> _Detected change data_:
((

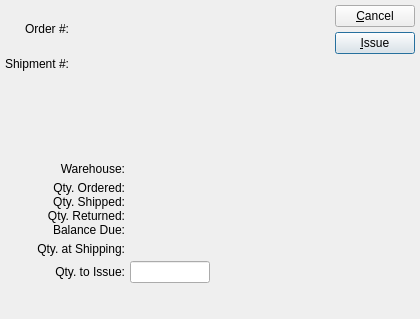
WooodHead/xtuple, file xtuple/trunk/guiclient/issueLineToShipping.ui: the form before one commit.
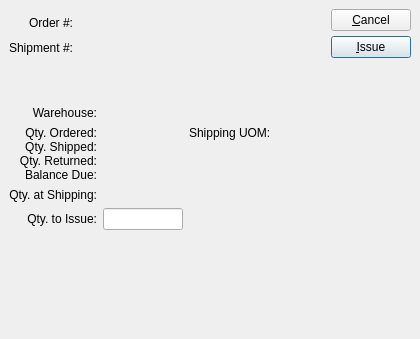
The form after the commit. Custom widgets are drawn as their Qt base class.

```diff
--- a/xtuple/trunk/guiclient/issueLineToShipping.ui
+++ b/xtuple/trunk/guiclient/issueLineToShipping.ui
@@ -9,7 +9,7 @@
     <x>0</x>
     <y>0</y>
     <width>420</width>
-    <height>319</height>
+    <height>339</height>
    </rect>
   </property>
   <property name="windowTitle" >
@@ -17,10 +17,10 @@
   </property>
   <layout class="QVBoxLayout" >
    <property name="margin" >
-    <number>5</number>
+    <number>9</number>
    </property>
    <property name="spacing" >
-    <number>5</number>
+    <number>6</number>
    </property>
    <item>
     <layout class="QHBoxLayout" >
@@ -173,12 +173,40 @@
         <number>0</number>
        </property>
        <item>
+        <layout class="QGridLayout" >
+         <property name="margin" >
+          <number>0</number>
+         </property>
+         <property name="spacing" >
+          <number>6</number>
+         </property>
+         <item row="2" column="0" >
+          <widget class="QLabel" name="_qtyAtShipLit" >
+           <property name="text" >
+            <string>Qty. at Shipping:</string>
+           </property>
+           <property name="alignment" >
+            <set>Qt::AlignRight|Qt::AlignTrailing|Qt::AlignVCenter</set>
+           </property>
+          </widget>
+         </item>
+         <item row="3" column="0" >
+          <widget class="QLabel" name="_qtyToIssueLit" >
+           <property name="text" >
+            <string>Qty. to Issue:</string>
+           </property>
+           <property name="alignment" >
+            <set>Qt::AlignRight|Qt::AlignTrailing|Qt::AlignVCenter</set>
+           </property>
+          </widget>
+         </item>
+         <item row="1" column="2" >
         <layout class="QVBoxLayout" >
          <property name="margin" >
           <number>0</number>
          </property>
          <property name="spacing" >
-          <number>5</number>
+            <number>6</number>
          </property>
          <item>
           <layout class="QHBoxLayout" >
@@ -186,27 +214,40 @@
             <number>0</number>
            </property>
            <property name="spacing" >
-            <number>5</number>
+              <number>6</number>
            </property>
            <item>
-            <layout class="QVBoxLayout" >
-             <property name="margin" >
-              <number>0</number>
-             </property>
-             <property name="spacing" >
-              <number>5</number>
-             </property>
+              <widget class="QLabel" name="label" >
+               <property name="text" >
+                <string>Shipping UOM:</string>
+               </property>
+              </widget>
+             </item>
              <item>
-              <widget class="QLabel" name="_warehouseLit" >
+              <widget class="QLabel" name="_shippingUOM" >
                <property name="text" >
-                <string>Warehouse:</string>
+                <string/>
                </property>
-               <property name="alignment" >
-                <set>Qt::AlignRight|Qt::AlignTrailing|Qt::AlignVCenter</set>
-               </property>
               </widget>
              </item>
+            </layout>
+           </item>
              <item>
+            <spacer>
+             <property name="orientation" >
+              <enum>Qt::Vertical</enum>
+             </property>
+             <property name="sizeHint" >
+              <size>
+               <width>20</width>
+               <height>40</height>
+              </size>
+             </property>
+            </spacer>
+           </item>
+          </layout>
+         </item>
+         <item row="1" column="0" >
               <layout class="QVBoxLayout" >
                <property name="margin" >
                 <number>0</number>
@@ -264,27 +305,17 @@
                </item>
               </layout>
              </item>
-             <item>
-              <widget class="QLabel" name="_qtyAtShipLit" >
+         <item row="0" column="0" >
+          <widget class="QLabel" name="_warehouseLit" >
                <property name="text" >
-                <string>Qty. at Shipping:</string>
+            <string>Warehouse:</string>
                </property>
                <property name="alignment" >
                 <set>Qt::AlignRight|Qt::AlignTrailing|Qt::AlignVCenter</set>
                </property>
               </widget>
              </item>
-            </layout>
-           </item>
-           <item>
-            <layout class="QVBoxLayout" >
-             <property name="margin" >
-              <number>0</number>
-             </property>
-             <property name="spacing" >
-              <number>5</number>
-             </property>
-             <item>
+         <item row="0" column="1" >
               <widget class="QLabel" name="_warehouse" >
                <property name="sizePolicy" >
                 <sizepolicy>
@@ -308,69 +339,7 @@
                </property>
               </widget>
              </item>
-             <item>
-              <layout class="QVBoxLayout" >
-               <property name="margin" >
-                <number>0</number>
-               </property>
-               <property name="spacing" >
-                <number>0</number>
-               </property>
-               <item>
-                <widget class="QLabel" name="_qtyOrdered" >
-                 <property name="maximumSize" >
-                  <size>
-                   <width>80</width>
-                   <height>32767</height>
-                  </size>
-                 </property>
-                 <property name="alignment" >
-                  <set>Qt::AlignRight|Qt::AlignTrailing|Qt::AlignVCenter</set>
-                 </property>
-                </widget>
-               </item>
-               <item>
-                <widget class="QLabel" name="_qtyShipped" >
-                 <property name="maximumSize" >
-                  <size>
-                   <width>80</width>
-                   <height>32767</height>
-                  </size>
-                 </property>
-                 <property name="alignment" >
-                  <set>Qt::AlignRight|Qt::AlignTrailing|Qt::AlignVCenter</set>
-                 </property>
-                </widget>
-               </item>
-               <item>
-                <widget class="QLabel" name="_qtyReturned" >
-                 <property name="maximumSize" >
-                  <size>
-                   <width>80</width>
-                   <height>32767</height>
-                  </size>
-                 </property>
-                 <property name="alignment" >
-                  <set>Qt::AlignRight|Qt::AlignTrailing|Qt::AlignVCenter</set>
-                 </property>
-                </widget>
-               </item>
-               <item>
-                <widget class="QLabel" name="_balance" >
-                 <property name="maximumSize" >
-                  <size>
-                   <width>80</width>
-                   <height>32767</height>
-                  </size>
-                 </property>
-                 <property name="alignment" >
-                  <set>Qt::AlignRight|Qt::AlignTrailing|Qt::AlignVCenter</set>
-                 </property>
-                </widget>
-               </item>
-              </layout>
-             </item>
-             <item>
+         <item row="2" column="1" >
               <widget class="QLabel" name="_qtyAtShip" >
                <property name="maximumSize" >
                 <size>
@@ -383,53 +352,7 @@
                </property>
               </widget>
              </item>
-            </layout>
-           </item>
-          </layout>
-         </item>
-         <item>
-          <layout class="QHBoxLayout" >
-           <property name="margin" >
-            <number>0</number>
-           </property>
-           <property name="spacing" >
-            <number>0</number>
-           </property>
-           <item>
-            <spacer>
-             <property name="orientation" >
-              <enum>Qt::Horizontal</enum>
-             </property>
-             <property name="sizeType" >
-              <enum>QSizePolicy::MinimumExpanding</enum>
-             </property>
-             <property name="sizeHint" >
-              <size>
-               <width>0</width>
-               <height>16</height>
-              </size>
-             </property>
-            </spacer>
-           </item>
-           <item>
-            <layout class="QHBoxLayout" >
-             <property name="margin" >
-              <number>0</number>
-             </property>
-             <property name="spacing" >
-              <number>5</number>
-             </property>
-             <item>
-              <widget class="QLabel" name="_qtyToIssueLit" >
-               <property name="text" >
-                <string>Qty. to Issue:</string>
-               </property>
-               <property name="alignment" >
-                <set>Qt::AlignRight|Qt::AlignTrailing|Qt::AlignVCenter</set>
-               </property>
-              </widget>
-             </item>
-             <item>
+         <item row="3" column="1" >
               <widget class="XLineEdit" name="_qtyToIssue" >
                <property name="sizePolicy" >
                 <sizepolicy>
@@ -450,7 +373,65 @@
                </property>
               </widget>
              </item>
-            </layout>
+         <item row="1" column="1" >
+          <layout class="QVBoxLayout" >
+           <property name="margin" >
+            <number>0</number>
+           </property>
+           <property name="spacing" >
+            <number>0</number>
+           </property>
+           <item>
+            <widget class="QLabel" name="_qtyOrdered" >
+             <property name="maximumSize" >
+              <size>
+               <width>80</width>
+               <height>32767</height>
+              </size>
+             </property>
+             <property name="alignment" >
+              <set>Qt::AlignRight|Qt::AlignTrailing|Qt::AlignVCenter</set>
+             </property>
+            </widget>
+           </item>
+           <item>
+            <widget class="QLabel" name="_qtyShipped" >
+             <property name="maximumSize" >
+              <size>
+               <width>80</width>
+               <height>32767</height>
+              </size>
+             </property>
+             <property name="alignment" >
+              <set>Qt::AlignRight|Qt::AlignTrailing|Qt::AlignVCenter</set>
+             </property>
+            </widget>
+           </item>
+           <item>
+            <widget class="QLabel" name="_qtyReturned" >
+             <property name="maximumSize" >
+              <size>
+               <width>80</width>
+               <height>32767</height>
+              </size>
+             </property>
+             <property name="alignment" >
+              <set>Qt::AlignRight|Qt::AlignTrailing|Qt::AlignVCenter</set>
+             </property>
+            </widget>
+           </item>
+           <item>
+            <widget class="QLabel" name="_balance" >
+             <property name="maximumSize" >
+              <size>
+               <width>80</width>
+               <height>32767</height>
+              </size>
+             </property>
+             <property name="alignment" >
+              <set>Qt::AlignRight|Qt::AlignTrailing|Qt::AlignVCenter</set>
+             </property>
+            </widget>
            </item>
           </layout>
          </item>
@@ -461,12 +442,9 @@
          <property name="orientation" >
           <enum>Qt::Horizontal</enum>
          </property>
-         <property name="sizeType" >
-          <enum>QSizePolicy::Expanding</enum>
-         </property>
          <property name="sizeHint" >
           <size>
-           <width>106</width>
+           <width>40</width>
            <height>20</height>
           </size>
          </property>
@@ -484,8 +462,8 @@
        </property>
        <property name="sizeHint" >
         <size>
-         <width>20</width>
-         <height>16</height>
+         <width>16</width>
+         <height>100</height>
         </size>
        </property>
       </spacer>
```
Left out of the diff: 9 changed lines with no effect on the pictures. Lines whose indentation alone changed are shown as unchanged.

))

A count alone is required. How many lines in the entries contain the string "spacer"?

5